2020 is off to a hot start and its nice to see so many millennials getting into the market. It feels like yesterday (aka 2016) where the worry was millennials weren’t going to be purchasing homes because they wanted the freedom to travel. This is still true, but not to the extend that everyone was worried about! I hope all of you are off to an amazing start this year and I look forward to helping you with any financing you may need. Now, let’s talk about lending!
What is going on with interest rates?
What’s the current rate? As loan officers we get this question daily. While it seems like
an innocuous question that should be simple enough to answer, there are many variables that play a role in determining the “current rate.” While there is no such thing as the “current rate,” there is a current rate for your individual situation. In order to have the best possible rate, it is important to understand the various variables that play a role in rates.
The largest dictator of interest rates is the one that everyone reads on the news or sees on TV. This is the 10yr US Treasury yield. This factor is not specific to any one borrower and dictates the baseline for rates on a broad scale. The lower the 10yr Treasury yield, the better mortgage interest rates will be. The other factors influencing interest rates are individualistic. The most critical of the borrower specific factors is credit score. The better your FICO score, the better rate you will be eligible for. The remaining factors include amount of down payment, loan type (FHA, conventional, etc.), occupancy (primary, investment, etc.) debt-to-income ratio, and loan purpose (purchase or refinance). All have a similar weighting when
determining the current rate. Each variable outlined is critical to determining the interest rate you are eligible for.
Does down payment assistance hurt loan performance and increase chance for recession?
A common misconception in the mortgage industry revolves around down payment assistance and loan performance down the road. Are those that receive down payment assistance (DPA) for their down payment more likely to default on that loan than those that did not? That topic was the subject of a study recently by the Joint Center for Housing Studies at Harvard University. The results of the study indicated that when other variables such as FICO and DTI were controlled, loans with down payment assistance did not have a higher risk for default than those without.
Make sure to let us know if you have any questions.
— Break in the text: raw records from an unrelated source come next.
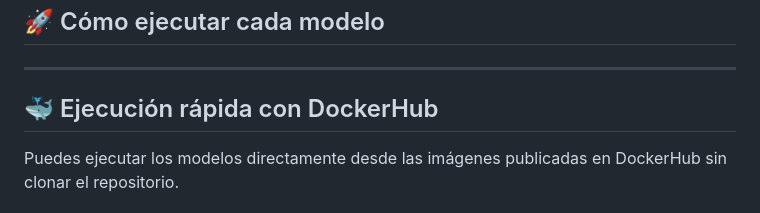
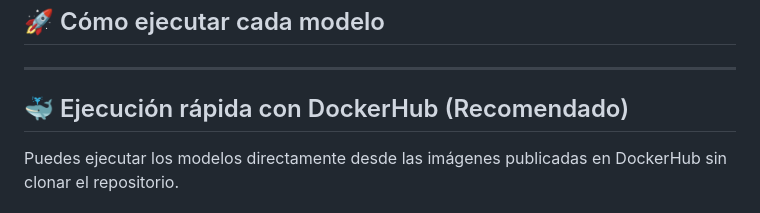
Before and after one commit to Josojmf/AI_EMG_TFG, a Markdown page: Readme.md, the part around the change. Drawn GitHub-style.

```diff
--- a/Readme.md
+++ b/Readme.md
@@ -43,7 +43,7 @@ Cada carpeta contiene un modelo entrenado independiente con arquitectura distint
 
 ---
 
-## 🐳 Ejecución rápida con DockerHub
+## 🐳 Ejecución rápida con DockerHub (Recomendado)
 
 Puedes ejecutar los modelos directamente desde las imágenes publicadas en DockerHub sin clonar el repositorio.
 
```
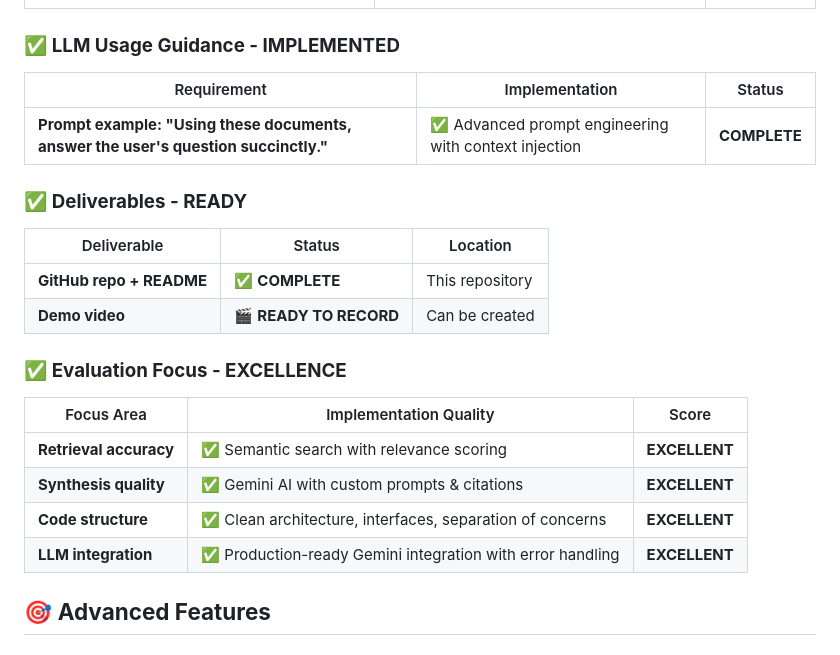
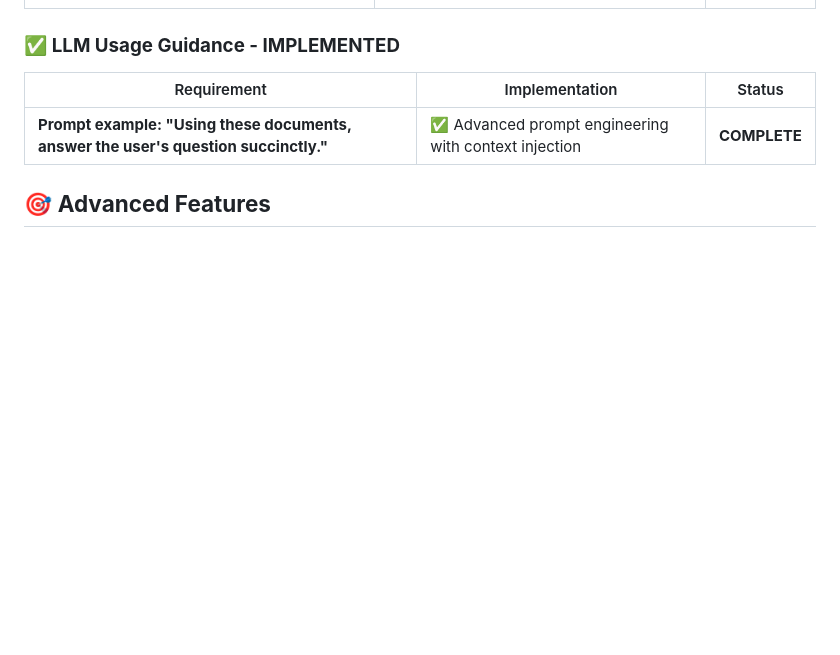
Before and after one commit to Sunayana225/Knowledge-base-Search-Engine, a Markdown page: README.md, the part around the change printed below. GitHub-like rendering; blank space fills up the shorter version.

```diff
--- a/README.md
+++ b/README.md
@@ -230,22 +230,6 @@ pytest --cov=src tests/
 |-------------|----------------|---------|
 | **Prompt example: "Using these documents, answer the user's question succinctly."** | ✅ Advanced prompt engineering with context injection | **COMPLETE** |
 
-### ✅ **Deliverables - READY**
-
-| Deliverable | Status | Location |
-|-------------|---------|----------|
-| **GitHub repo + README** | ✅ **COMPLETE** | This repository |
-| **Demo video** | 🎬 **READY TO RECORD** | Can be created |
-
-### ✅ **Evaluation Focus - EXCELLENCE**
-
-| Focus Area | Implementation Quality | Score |
-|------------|----------------------|-------|
-| **Retrieval accuracy** | ✅ Semantic search with relevance scoring | **EXCELLENT** |
-| **Synthesis quality** | ✅ Gemini AI with custom prompts & citations | **EXCELLENT** |
-| **Code structure** | ✅ Clean architecture, interfaces, separation of concerns | **EXCELLENT** |
-| **LLM integration** | ✅ Production-ready Gemini integration with error handling | **EXCELLENT** |
-
 ## 🎯 **Advanced Features**
 
 ### **RAG Pipeline**
```
Also changed, not shown: other parts of README.md (+0 -35 lines).
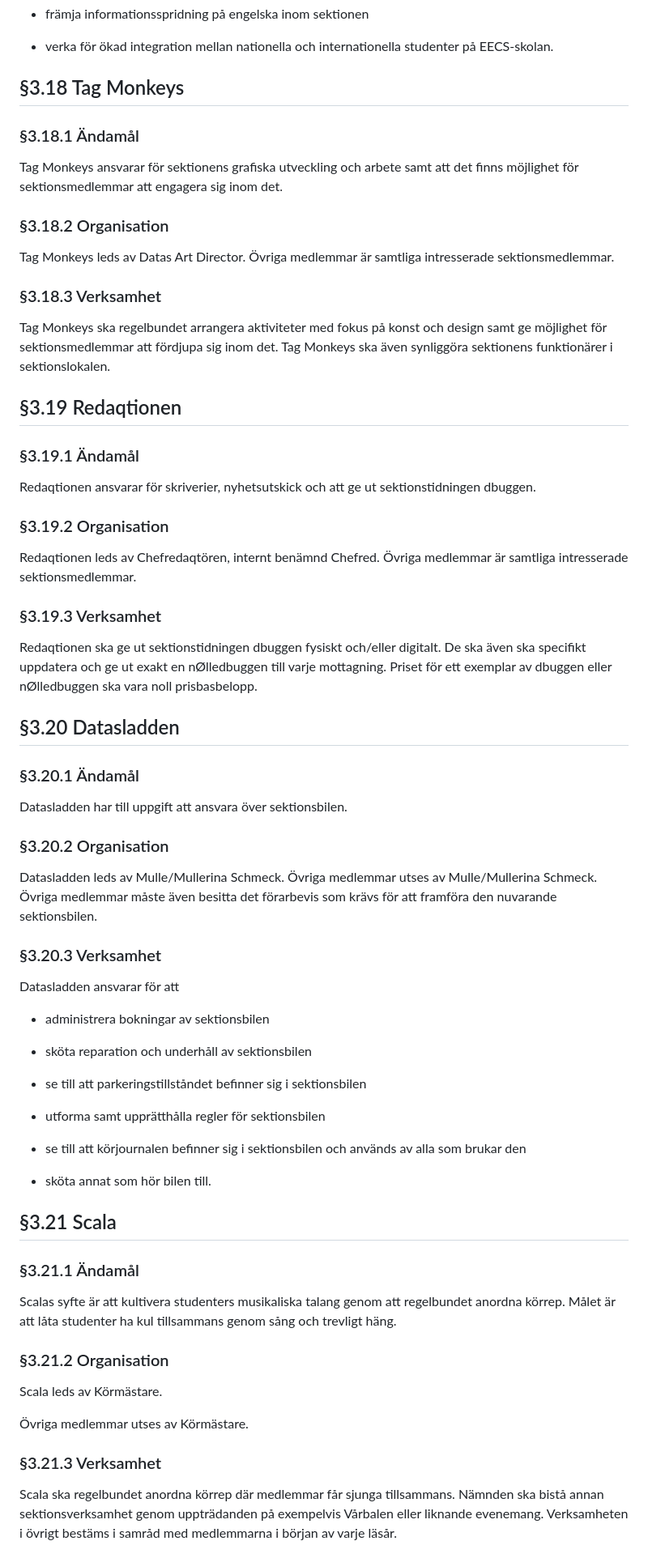
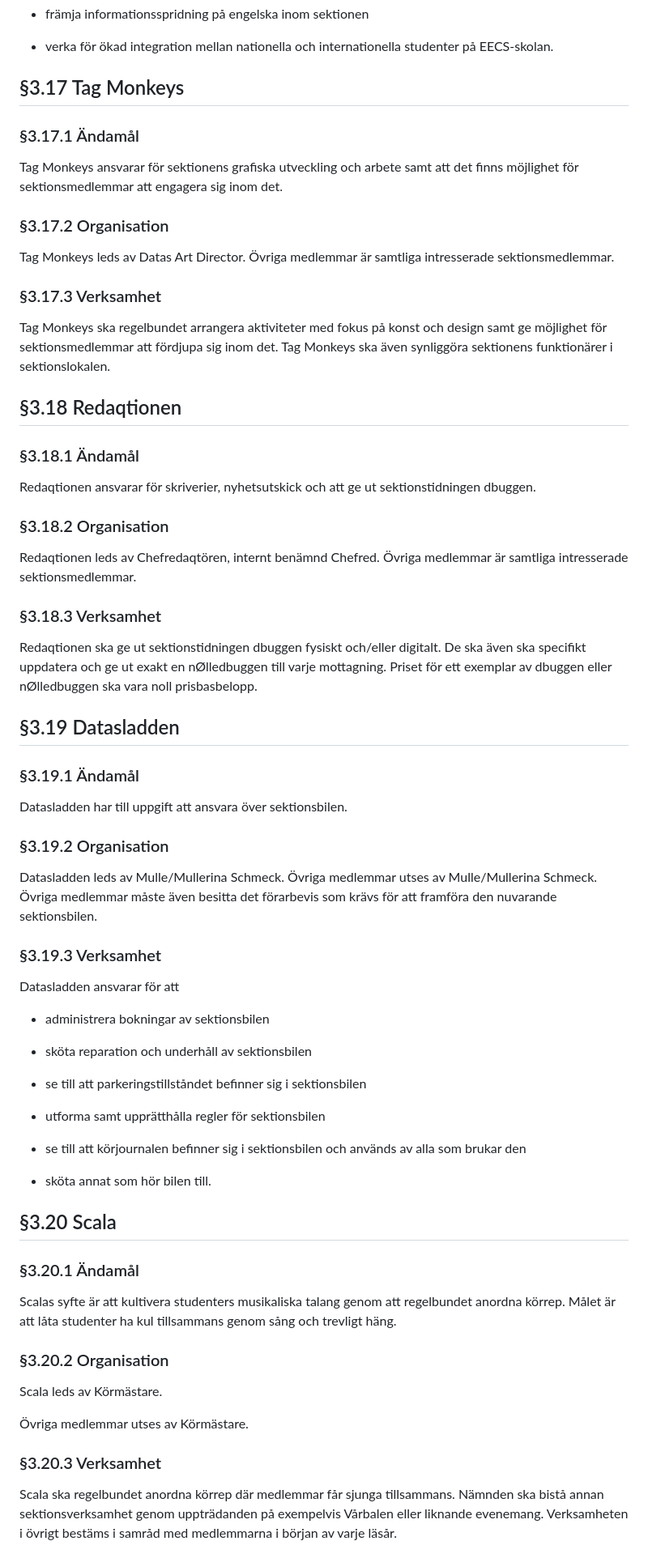
Before and after one commit to vlle1/styrdokument, a Markdown page: reglemente/body.md, the part around one of its changes. Shown at 81% size. Drawn GitHub-style.

```diff
--- a/reglemente/body.md
+++ b/reglemente/body.md
@@ -534,46 +534,46 @@ Internationella nämnden ska
 
 -   verka för ökad integration mellan nationella och internationella studenter på EECS-skolan.
 
-## §3.18 Tag Monkeys
+## §3.17 Tag Monkeys
+
+### §3.17.1 Ändamål
+
+Tag Monkeys ansvarar för sektionens grafiska utveckling och arbete samt att det finns möjlighet för sektionsmedlemmar att engagera sig inom det.
+
+### §3.17.2 Organisation
+
+Tag Monkeys leds av Datas Art Director. Övriga medlemmar är samtliga intresserade sektionsmedlemmar.
+
+### §3.17.3 Verksamhet
+
+Tag Monkeys ska regelbundet arrangera aktiviteter med fokus på konst och design samt ge möjlighet för sektionsmedlemmar att fördjupa sig inom det. Tag Monkeys ska även synliggöra sektionens funktionärer i sektionslokalen.
+
+## §3.18 Redaqtionen
 
 ### §3.18.1 Ändamål
 
-Tag Monkeys ansvarar för sektionens grafiska utveckling och arbete samt att det finns möjlighet för sektionsmedlemmar att engagera sig inom det.
+Redaqtionen ansvarar för skriverier, nyhetsutskick och att ge ut sektionstidningen dbuggen.
 
 ### §3.18.2 Organisation
 
-Tag Monkeys leds av Datas Art Director. Övriga medlemmar är samtliga intresserade sektionsmedlemmar.
+Redaqtionen leds av Chefredaqtören, internt benämnd Chefred. Övriga medlemmar är samtliga intresserade sektionsmedlemmar.
 
 ### §3.18.3 Verksamhet
 
-Tag Monkeys ska regelbundet arrangera aktiviteter med fokus på konst och design samt ge möjlighet för sektionsmedlemmar att fördjupa sig inom det. Tag Monkeys ska även synliggöra sektionens funktionärer i sektionslokalen.
+Redaqtionen ska ge ut sektionstidningen dbuggen fysiskt och/eller digitalt. De ska även ska specifikt uppdatera och ge ut exakt en nØlledbuggen till varje mottagning. Priset för ett exemplar av dbuggen eller nØlledbuggen ska vara noll prisbasbelopp.
 
-## §3.19 Redaqtionen
+## §3.19 Datasladden
 
 ### §3.19.1 Ändamål
 
-Redaqtionen ansvarar för skriverier, nyhetsutskick och att ge ut sektionstidningen dbuggen.
+Datasladden har till uppgift att ansvara över sektionsbilen.
 
 ### §3.19.2 Organisation
-
-Redaqtionen leds av Chefredaqtören, internt benämnd Chefred. Övriga medlemmar är samtliga intresserade sektionsmedlemmar.
-
-### §3.19.3 Verksamhet
-
-Redaqtionen ska ge ut sektionstidningen dbuggen fysiskt och/eller digitalt. De ska även ska specifikt uppdatera och ge ut exakt en nØlledbuggen till varje mottagning. Priset för ett exemplar av dbuggen eller nØlledbuggen ska vara noll prisbasbelopp.
-
-## §3.20 Datasladden
-
-### §3.20.1 Ändamål
-
-Datasladden har till uppgift att ansvara över sektionsbilen.
-
-### §3.20.2 Organisation
 
 Datasladden leds av Mulle/Mullerina Schmeck. Övriga medlemmar utses av Mulle/Mullerina Schmeck. Övriga medlemmar måste även besitta det förarbevis som krävs för att framföra den
 nuvarande sektionsbilen.
 
-### §3.20.3 Verksamhet
+### §3.19.3 Verksamhet
 
 Datasladden ansvarar för att
 
@@ -589,19 +589,19 @@ Datasladden ansvarar för att
 
 -   sköta annat som hör bilen till.
 
-## §3.21 Scala
+## §3.20 Scala
 
-### §3.21.1 Ändamål
+### §3.20.1 Ändamål
 
 Scalas syfte är att kultivera studenters musikaliska talang genom att regelbundet anordna körrep. Målet är att låta studenter ha kul tillsammans genom sång och trevligt häng.
 
-### §3.21.2 Organisation
+### §3.20.2 Organisation
 
 Scala leds av Körmästare.
 
 Övriga medlemmar utses av Körmästare.
 
-### §3.21.3 Verksamhet
+### §3.20.3 Verksamhet
 
 Scala ska regelbundet anordna körrep där medlemmar får sjunga tillsammans. Nämnden ska bistå annan sektionsverksamhet genom uppträdanden på exempelvis Vårbalen eller liknande evenemang. Verksamheten i övrigt bestäms i samråd med medlemmarna i början av varje läsår.
 
```
Also changed, not shown: other parts of reglemente/body.md (+11 -11 lines).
We hope to see you at the next AZREIA meeting!
by Andrew Augustyniak, Branch Manager/Loan Officer, Peoples Mortgage Company